If confirmed, this will be an example of a very strange planetary system, given the nature of the stellar pair. The two stars, referred to as a white dwarf and a red dwarf, are each smaller than our Sun and are so close that they take only a couple of hours to orbit each other. The pair of them would actually fit comfortably within our Sun! By chance, the system is oriented in such a way that the stars appear to eclipse each other once every orbit as viewed from Earth. Dr. Potter and his collaborators noticed that the eclipses were not occurring on time, but were sometimes too early or too late. This led them to hypothesize the presence of two giant planets whose gravitational effect would cause the stars’ orbit to wobble and consequently slightly alter the measured time between eclipses. The astronomers were also able to infer that the masses of the two planets must be at least  6 and 8 times that of Jupiter and take 16 and 5 years respectively to orbit the two stars. The system is too far away from us to be imaged directly.

This binary star system (known as UZ For) would be an extremely inhospitable environment. Due to their close proximity, the gravity of the white dwarf is constantly “stealing” material from the surface of the red dwarf in a continuous stream. This stream crashes onto the white dwarf where it gets super-heated to millions of degrees and subsequently floods the entire planetary system with enormous amounts of deadly X-rays.

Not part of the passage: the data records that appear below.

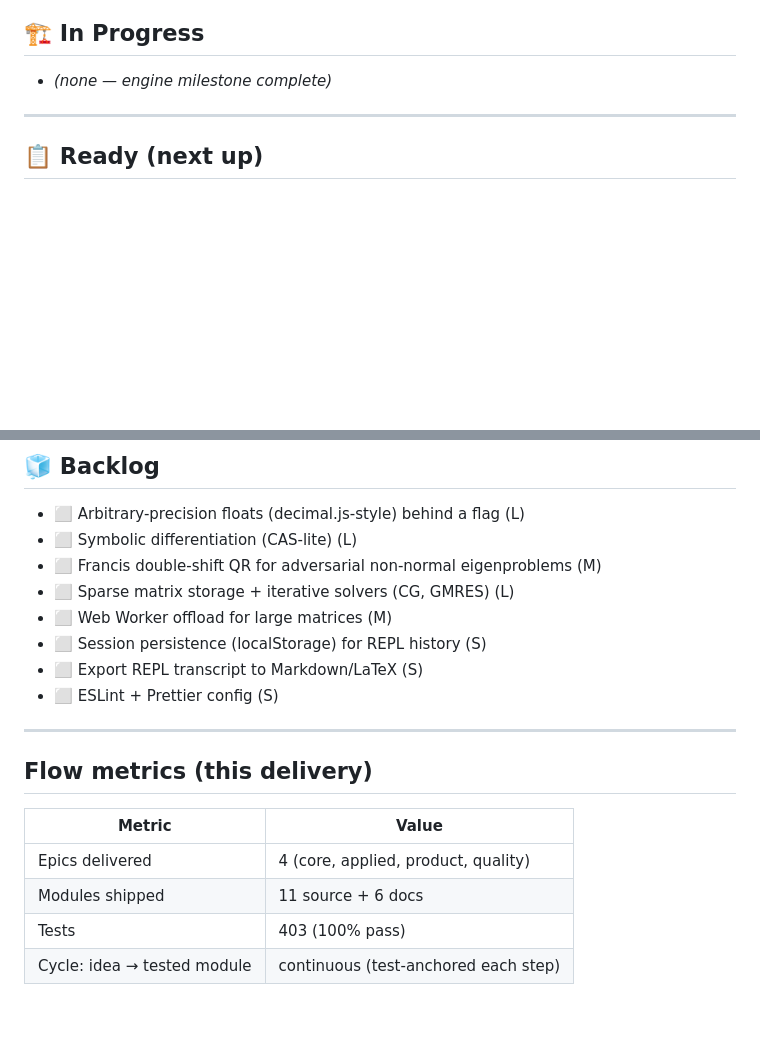
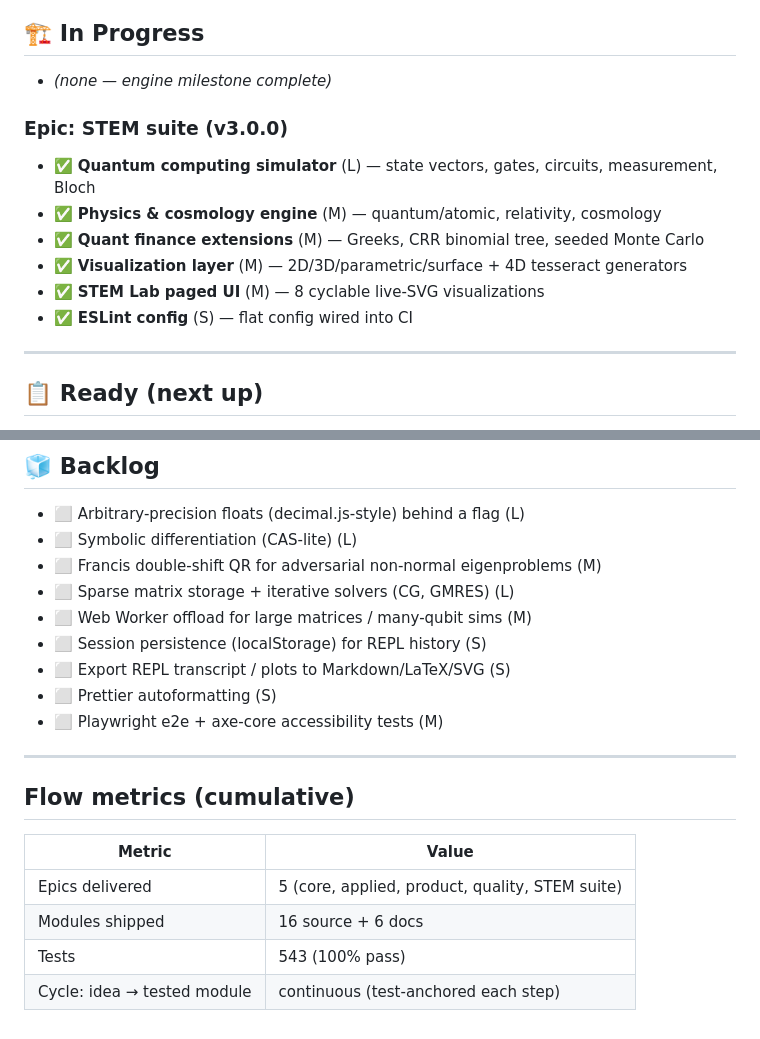
Before and after one commit to 0thernes/professional-calculator, a Markdown page: Professional Calculator/KANBAN.md, 2 parts joined by grey strips. Drawn GitHub-style; blank space fills up the shorter version.

```diff
--- a/Professional Calculator/KANBAN.md
+++ b/Professional Calculator/KANBAN.md
@@ -50,6 +50,14 @@ In Progress → Review → Done**. Items are sized S / M / L.
 
 - _(none — engine milestone complete)_
 
+### Epic: STEM suite (v3.0.0)
+- ✅ **Quantum computing simulator** (L) — state vectors, gates, circuits, measurement, Bloch
+- ✅ **Physics & cosmology engine** (M) — quantum/atomic, relativity, cosmology
+- ✅ **Quant finance extensions** (M) — Greeks, CRR binomial tree, seeded Monte Carlo
+- ✅ **Visualization layer** (M) — 2D/3D/parametric/surface + 4D tesseract generators
+- ✅ **STEM Lab paged UI** (M) — 8 cyclable live-SVG visualizations
+- ✅ **ESLint config** (S) — flat config wired into CI
+
 ---
 
 ## 📋 Ready (next up)
@@ -67,18 +75,19 @@ In Progress → Review → Done**. Items are sized S / M / L.
 - ⬜ Symbolic differentiation (CAS-lite) (L)
 - ⬜ Francis double-shift QR for adversarial non-normal eigenproblems (M)
 - ⬜ Sparse matrix storage + iterative solvers (CG, GMRES) (L)
-- ⬜ Web Worker offload for large matrices (M)
+- ⬜ Web Worker offload for large matrices / many-qubit sims (M)
 - ⬜ Session persistence (localStorage) for REPL history (S)
-- ⬜ Export REPL transcript to Markdown/LaTeX (S)
-- ⬜ ESLint + Prettier config (S)
+- ⬜ Export REPL transcript / plots to Markdown/LaTeX/SVG (S)
+- ⬜ Prettier autoformatting (S)
+- ⬜ Playwright e2e + axe-core accessibility tests (M)
 
 ---
 
-## Flow metrics (this delivery)
+## Flow metrics (cumulative)
 
 | Metric | Value |
 |---|---|
-| Epics delivered | 4 (core, applied, product, quality) |
-| Modules shipped | 11 source + 6 docs |
-| Tests | 403 (100% pass) |
+| Epics delivered | 5 (core, applied, product, quality, STEM suite) |
+| Modules shipped | 16 source + 6 docs |
+| Tests | 543 (100% pass) |
 | Cycle: idea → tested module | continuous (test-anchored each step) |
```
Also changed, not shown: other parts of Professional Calculator/KANBAN.md (+1 -1 lines), Professional Calculator/docs/COMPLEXITY.md (+43 -0 lines).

This discovery was made possible by new SAAO and Southern African Large Telescope (SALT) observations combined with archival data spanning 27 years, gathered from multiple observatories and satellites.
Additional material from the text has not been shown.